BEGIN Exercise inputs
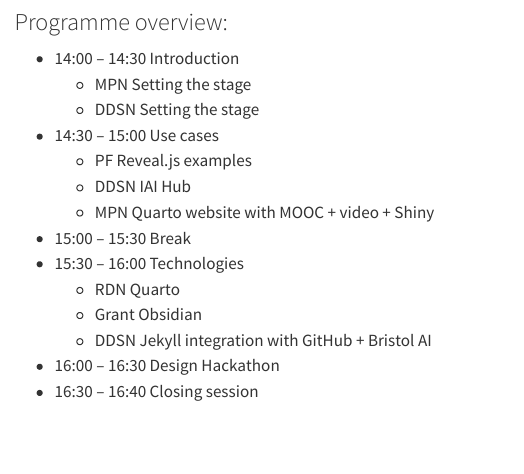
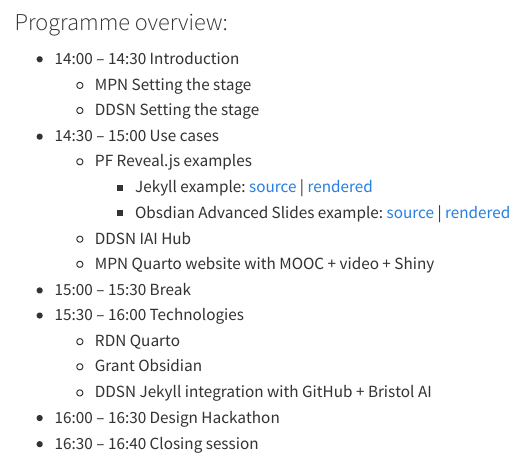
Before and after one commit to IntelligentSystemsLaboratory/nwoap_workshop, a Quarto document (index.qmd): the page in a window 1100 px wide, from 1190 px down. Rendered offline with R 4.5, knitr and Pandoc in place of Quarto, with nearby package versions; menus at the side of the page are left out.

Commit message:
PF added examples

```diff
--- a/index.qmd
+++ b/index.qmd
@@ -70,6 +70,8 @@
     - DDSN Setting the stage
 - 14:30 – 15:00 Use cases
     - PF Reveal.js examples
+       - Jekyll example: [source](https://github.com/flach/slides/tree/master/2024_sks) | [rendered](https://flach.github.io/slides/2024_sks/)
+       - Obsdian Advanced Slides example: [source](https://github.com/flach/slides/blob/master/Obsidian/2023_xai.md) | [rendered](https://flach.github.io/slides/Obsidian/export/2023_xai/#/)
     - DDSN IAI Hub
     - MPN Quarto website with MOOC + video + Shiny
 - 15:00 – 15:30 Break
```
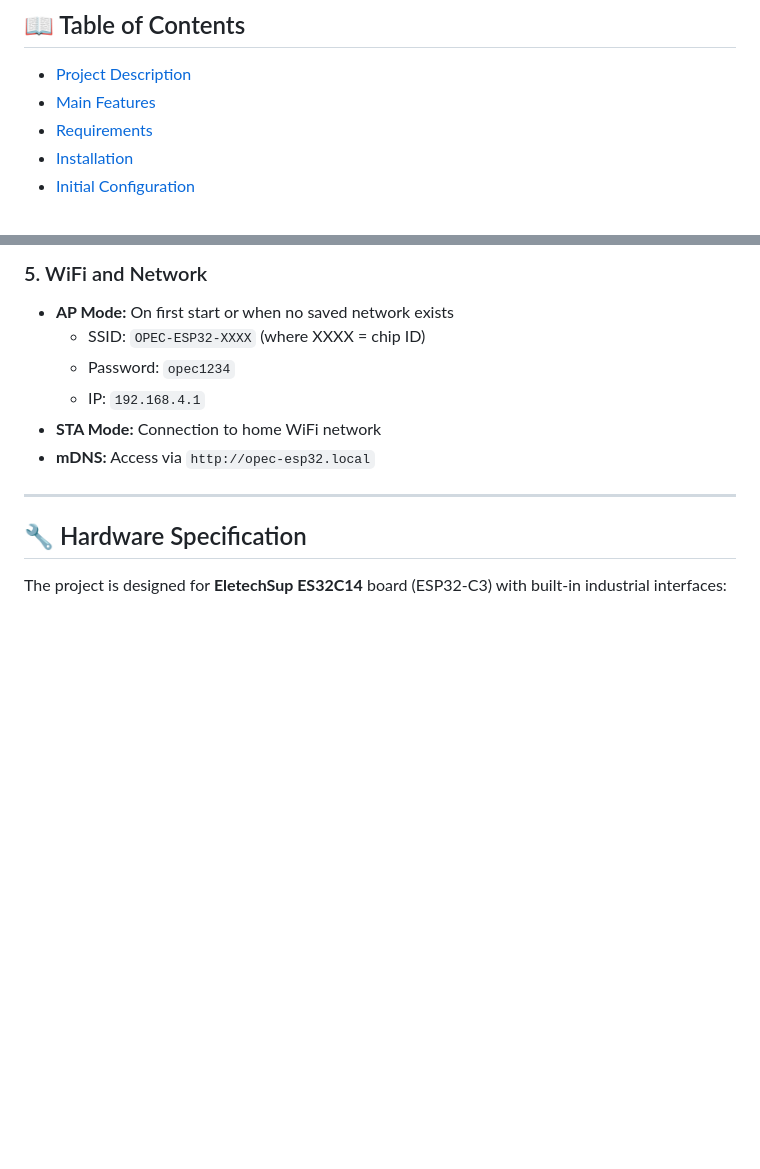
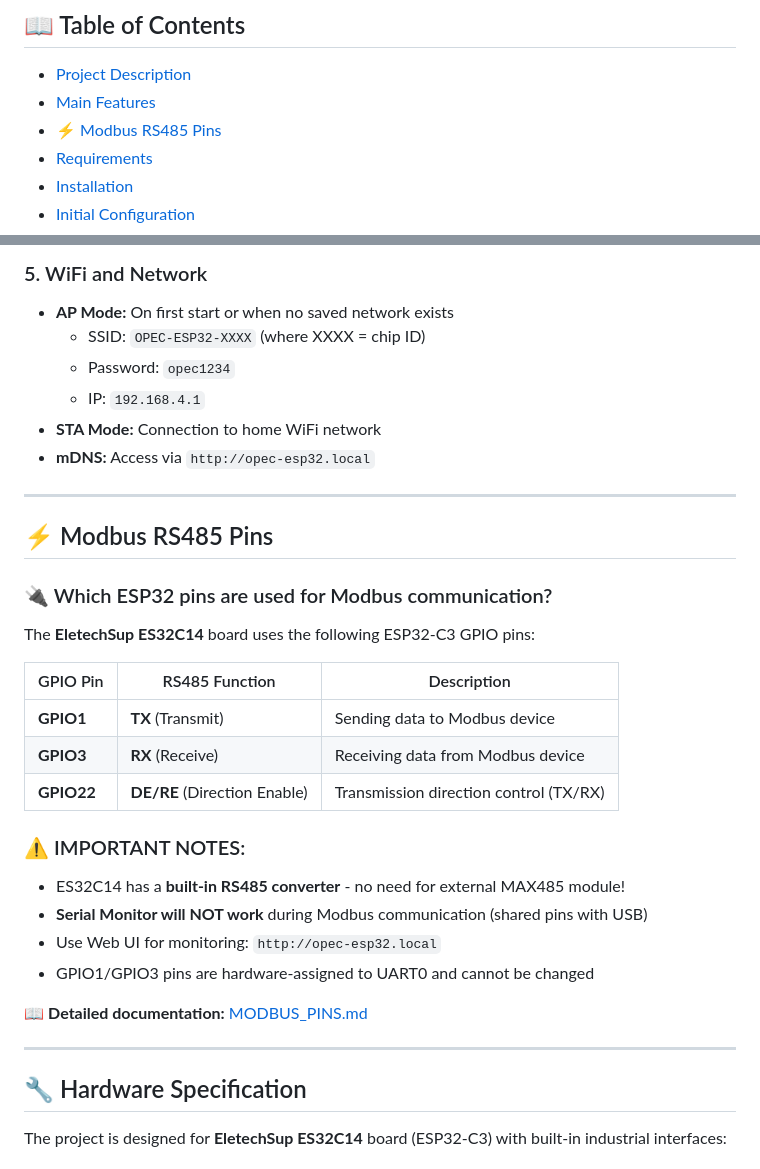
Before and after one commit to IT-Buster/OPEC-SIMPLE-ESP32C14, a Markdown page: README_EN.md, 2 parts joined by grey strips. Drawn GitHub-style; blank space fills up the shorter version.

```diff
--- a/README_EN.md
+++ b/README_EN.md
@@ -16,6 +16,7 @@
 
 - [Project Description](#-project-description)
 - [Main Features](#-main-features)
+- [⚡ Modbus RS485 Pins](#-modbus-rs485-pins)
 - [Requirements](#-requirements)
 - [Installation](#-installation)
 - [Initial Configuration](#-initial-configuration)
@@ -116,6 +117,28 @@
   - IP: `192.168.4.1`
 - **STA Mode:** Connection to home WiFi network
 - **mDNS:** Access via `http://opec-esp32.local`
+
+---
+
+## ⚡ Modbus RS485 Pins
+
+### 🔌 Which ESP32 pins are used for Modbus communication?
+
+The **EletechSup ES32C14** board uses the following ESP32-C3 GPIO pins:
+
+| GPIO Pin | RS485 Function | Description |
+|----------|----------------|-------------|
+| **GPIO1** | **TX** (Transmit) | Sending data to Modbus device |
+| **GPIO3** | **RX** (Receive) | Receiving data from Modbus device |
+| **GPIO22** | **DE/RE** (Direction Enable) | Transmission direction control (TX/RX) |
+
+### ⚠️ IMPORTANT NOTES:
+- ES32C14 has a **built-in RS485 converter** - no need for external MAX485 module!
+- **Serial Monitor will NOT work** during Modbus communication (shared pins with USB)
+- Use Web UI for monitoring: `http://opec-esp32.local`
+- GPIO1/GPIO3 pins are hardware-assigned to UART0 and cannot be changed
+
+📖 **Detailed documentation:** [MODBUS_PINS.md](MODBUS_PINS.md)
 
 ---
 
```
Also changed, not shown: MODBUS_PINS.md (added, +148 -0 lines), README.md (+23 -0 lines).
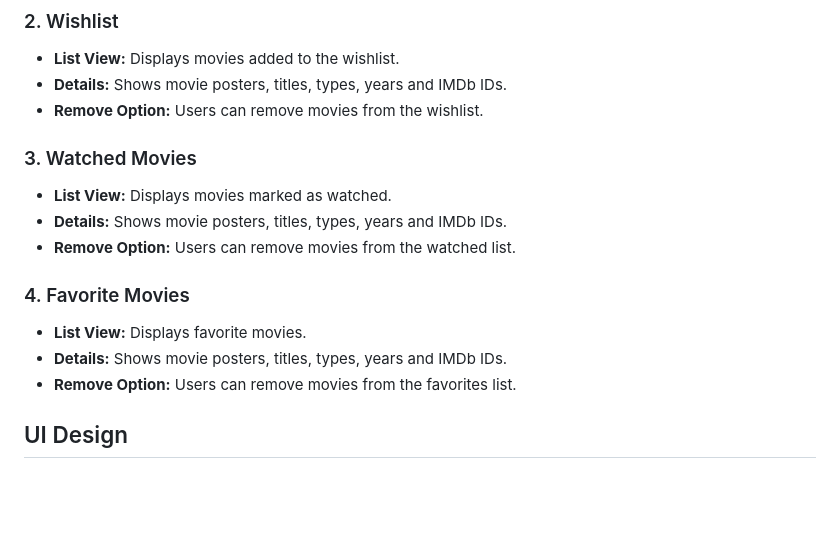
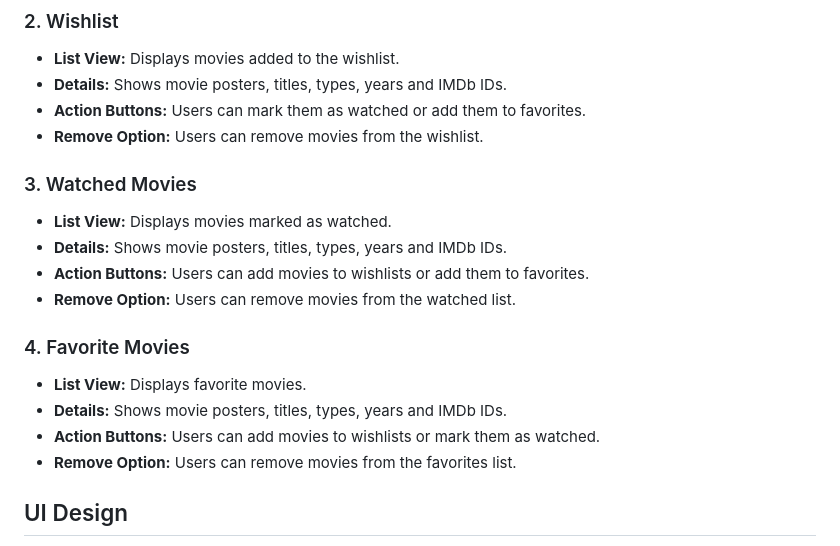
Before and after one commit to Mamun1113/Mark-My-Movie, a Markdown page: README.md, the part around the change. Drawn GitHub-style; blank space fills up the shorter version.

```diff
--- a/README.md
+++ b/README.md
@@ -18,16 +18,19 @@ Explore Screen             |Wishlist Screen             |Watched Screen
 ### 2. Wishlist
 - **List View:** Displays movies added to the wishlist.
 - **Details:** Shows movie posters, titles, types, years and IMDb IDs.
+- **Action Buttons:** Users can mark them as watched or add them to favorites.
 - **Remove Option:** Users can remove movies from the wishlist.
 
 ### 3. Watched Movies
 - **List View:** Displays movies marked as watched.
 - **Details:** Shows movie posters, titles, types, years and IMDb IDs.
+- **Action Buttons:** Users can add movies to wishlists or add them to favorites.
 - **Remove Option:** Users can remove movies from the watched list.
 
 ### 4. Favorite Movies
 - **List View:** Displays favorite movies.
 - **Details:** Shows movie posters, titles, types, years and IMDb IDs.
+- **Action Buttons:** Users can add movies to wishlists or mark them as watched.
 - **Remove Option:** Users can remove movies from the favorites list.
 
 ## UI Design
```
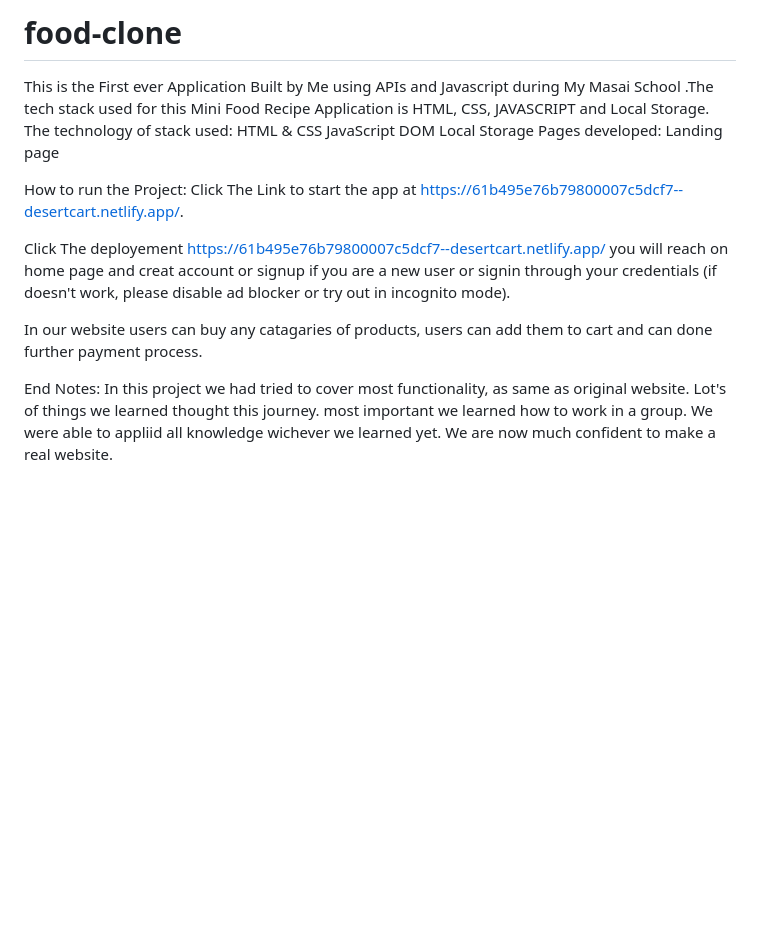
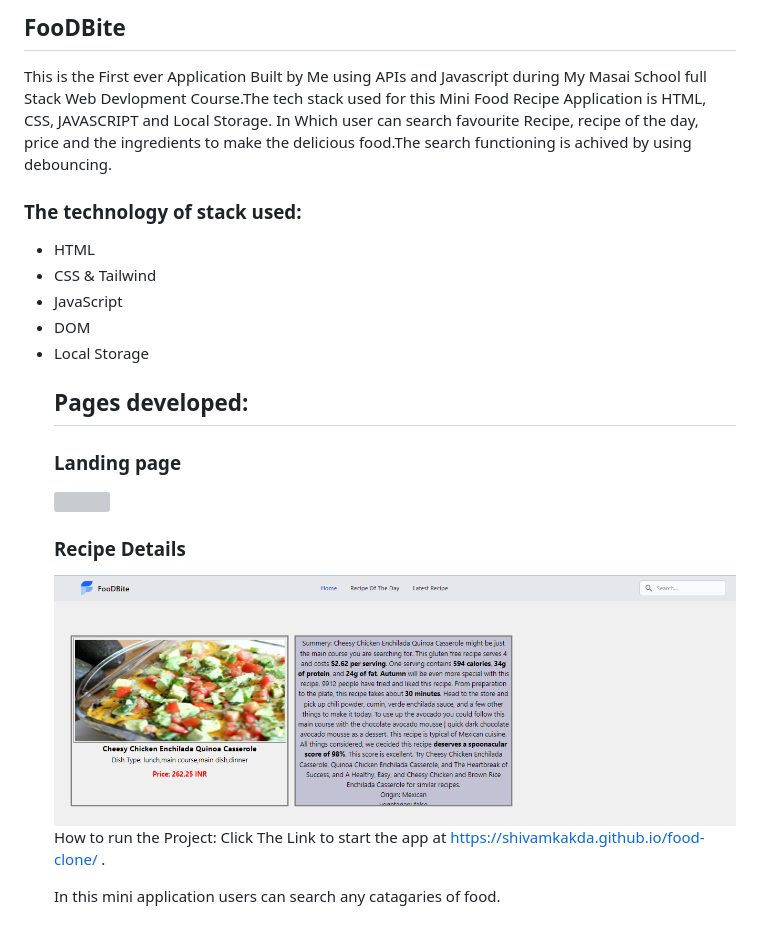
Before and after one commit to Shivamkakda/food-clone, a Markdown page: README.md, the part around the change. Drawn GitHub-style; pictures changed too: components/imgs/recipe detail.PNG (added); blank space fills up the shorter version; grey boxes are pictures that could not be loaded.

```diff
--- a/README.md
+++ b/README.md
@@ -1,21 +1,25 @@
-# food-clone
-This is the First ever Application Built by Me using APIs and Javascript during My Masai School .The tech stack used for this Mini Food Recipe Application is HTML, CSS, JAVASCRIPT and Local Storage.
-The technology of stack used:
-HTML & CSS
-JavaScript
-DOM
-Local Storage
-Pages developed:
-Landing page
+<h2>FooDBite</h2>
+This is the First ever Application Built by Me using APIs and Javascript during My Masai School full Stack Web Devlopment Course.The tech stack used for this Mini Food Recipe Application is HTML, CSS, JAVASCRIPT and Local Storage.
+In Which user can search favourite Recipe, recipe of the day, price and the ingredients to make the delicious food.The search functioning is achived by using debouncing.
+
+<h3 >The technology of stack used:</h3>
+<ul>
+<li>HTML</li>
+<li>CSS & Tailwind</li>
+<li>JavaScript</li>
+<li>DOM</li>
+<li>Local Storage</li>
+<h2>Pages developed:</h2>
+<h3>Landing page</h3>
+<img src ="/components/imgs/landing.PNG">
+
+<h3> Recipe Details</h3>
+<img src ="/components/imgs/recipe detail.PNG ">
+
+
+How to run the Project:
+Click The Link to start the app at https://shivamkakda.github.io/food-clone/ .
 
 
 
-How to run the Project:
-Click The Link to start the app at https://61b495e76b79800007c5dcf7--desertcart.netlify.app/.
-
-Click The deployement https://61b495e76b79800007c5dcf7--desertcart.netlify.app/ you will reach on home page and creat account or signup if you are a new user or signin through your credentials (if doesn't work, please disable ad blocker or try out in incognito mode).
-
-In our website users can buy any catagaries of products, users can add them to cart and can done further payment process.
-
-End Notes:
-In this project we had tried to cover most functionality, as same as original website. Lot's of things we learned thought this journey. most important we learned how to work in a group. We were able to appliid all knowledge wichever we learned yet. We are now much confident to make a real website.
+In this mini application users can search any catagaries of food.
```
Also changed, not shown: 1 other file.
END Exercise inputs
**What is being asked**: Reproduce each line of the records exactly, omitting any picture.

**Answer section**:
Before and after one commit to IntelligentSystemsLaboratory/nwoap_workshop, a Quarto document (index.qmd): the page in a window 1100 px wide, from 1190 px down. Rendered offline with R 4.5, knitr and Pandoc in place of Quarto, with nearby package versions; menus at the side of the page are left out.

Commit message:
PF added examples

```diff
--- a/index.qmd
+++ b/index.qmd
@@ -70,6 +70,8 @@
     - DDSN Setting the stage
 - 14:30 – 15:00 Use cases
     - PF Reveal.js examples
+       - Jekyll example: [source](https://github.com/flach/slides/tree/master/2024_sks) | [rendered](https://flach.github.io/slides/2024_sks/)
+       - Obsdian Advanced Slides example: [source](https://github.com/flach/slides/blob/master/Obsidian/2023_xai.md) | [rendered](https://flach.github.io/slides/Obsidian/export/2023_xai/#/)
     - DDSN IAI Hub
     - MPN Quarto website with MOOC + video + Shiny
 - 15:00 – 15:30 Break
```
Before and after one commit to IT-Buster/OPEC-SIMPLE-ESP32C14, a Markdown page: README_EN.md, 2 parts joined by grey strips. Drawn GitHub-style; blank space fills up the shorter version.

```diff
--- a/README_EN.md
+++ b/README_EN.md
@@ -16,6 +16,7 @@
 
 - [Project Description](#-project-description)
 - [Main Features](#-main-features)
+- [⚡ Modbus RS485 Pins](#-modbus-rs485-pins)
 - [Requirements](#-requirements)
 - [Installation](#-installation)
 - [Initial Configuration](#-initial-configuration)
@@ -116,6 +117,28 @@
   - IP: `192.168.4.1`
 - **STA Mode:** Connection to home WiFi network
 - **mDNS:** Access via `http://opec-esp32.local`
+
+---
+
+## ⚡ Modbus RS485 Pins
+
+### 🔌 Which ESP32 pins are used for Modbus communication?
+
+The **EletechSup ES32C14** board uses the following ESP32-C3 GPIO pins:
+
+| GPIO Pin | RS485 Function | Description |
+|----------|----------------|-------------|
+| **GPIO1** | **TX** (Transmit) | Sending data to Modbus device |
+| **GPIO3** | **RX** (Receive) | Receiving data from Modbus device |
+| **GPIO22** | **DE/RE** (Direction Enable) | Transmission direction control (TX/RX) |
+
+### ⚠️ IMPORTANT NOTES:
+- ES32C14 has a **built-in RS485 converter** - no need for external MAX485 module!
+- **Serial Monitor will NOT work** during Modbus communication (shared pins with USB)
+- Use Web UI for monitoring: `http://opec-esp32.local`
+- GPIO1/GPIO3 pins are hardware-assigned to UART0 and cannot be changed
+
+📖 **Detailed documentation:** [MODBUS_PINS.md](MODBUS_PINS.md)
 
 ---
 
```
Also changed, not shown: MODBUS_PINS.md (added, +148 -0 lines), README.md (+23 -0 lines).
Before and after one commit to Mamun1113/Mark-My-Movie, a Markdown page: README.md, the part around the change. Drawn GitHub-style; blank space fills up the shorter version.

```diff
--- a/README.md
+++ b/README.md
@@ -18,16 +18,19 @@ Explore Screen             |Wishlist Screen             |Watched Screen
 ### 2. Wishlist
 - **List View:** Displays movies added to the wishlist.
 - **Details:** Shows movie posters, titles, types, years and IMDb IDs.
+- **Action Buttons:** Users can mark them as watched or add them to favorites.
 - **Remove Option:** Users can remove movies from the wishlist.
 
 ### 3. Watched Movies
 - **List View:** Displays movies marked as watched.
 - **Details:** Shows movie posters, titles, types, years and IMDb IDs.
+- **Action Buttons:** Users can add movies to wishlists or add them to favorites.
 - **Remove Option:** Users can remove movies from the watched list.
 
 ### 4. Favorite Movies
 - **List View:** Displays favorite movies.
 - **Details:** Shows movie posters, titles, types, years and IMDb IDs.
+- **Action Buttons:** Users can add movies to wishlists or mark them as watched.
 - **Remove Option:** Users can remove movies from the favorites list.
 
 ## UI Design
```
Before and after one commit to Shivamkakda/food-clone, a Markdown page: README.md, the part around the change. Drawn GitHub-style; pictures changed too: components/imgs/recipe detail.PNG (added); blank space fills up the shorter version; grey boxes are pictures that could not be loaded.

```diff
--- a/README.md
+++ b/README.md
@@ -1,21 +1,25 @@
-# food-clone
-This is the First ever Application Built by Me using APIs and Javascript during My Masai School .The tech stack used for this Mini Food Recipe Application is HTML, CSS, JAVASCRIPT and Local Storage.
-The technology of stack used:
-HTML & CSS
-JavaScript
-DOM
-Local Storage
-Pages developed:
-Landing page
+<h2>FooDBite</h2>
+This is the First ever Application Built by Me using APIs and Javascript during My Masai School full Stack Web Devlopment Course.The tech stack used for this Mini Food Recipe Application is HTML, CSS, JAVASCRIPT and Local Storage.
+In Which user can search favourite Recipe, recipe of the day, price and the ingredients to make the delicious food.The search functioning is achived by using debouncing.
+
+<h3 >The technology of stack used:</h3>
+<ul>
+<li>HTML</li>
+<li>CSS & Tailwind</li>
+<li>JavaScript</li>
+<li>DOM</li>
+<li>Local Storage</li>
+<h2>Pages developed:</h2>
+<h3>Landing page</h3>
+<img src ="/components/imgs/landing.PNG">
+
+<h3> Recipe Details</h3>
+<img src ="/components/imgs/recipe detail.PNG ">
+
+
+How to run the Project:
+Click The Link to start the app at https://shivamkakda.github.io/food-clone/ .
 
 
 
-How to run the Project:
-Click The Link to start the app at https://61b495e76b79800007c5dcf7--desertcart.netlify.app/.
-
-Click The deployement https://61b495e76b79800007c5dcf7--desertcart.netlify.app/ you will reach on home page and creat account or signup if you are a new user or signin through your credentials (if doesn't work, please disable ad blocker or try out in incognito mode).
-
-In our website users can buy any catagaries of products, users can add them to cart and can done further payment process.
-
-End Notes:
-In this project we had tried to cover most functionality, as same as original website. Lot's of things we learned thought this journey. most important we learned how to work in a group. We were able to appliid all knowledge wichever we learned yet. We are now much confident to make a real website.
+In this mini application users can search any catagaries of food.
```
Also changed, not shown: 1 other file.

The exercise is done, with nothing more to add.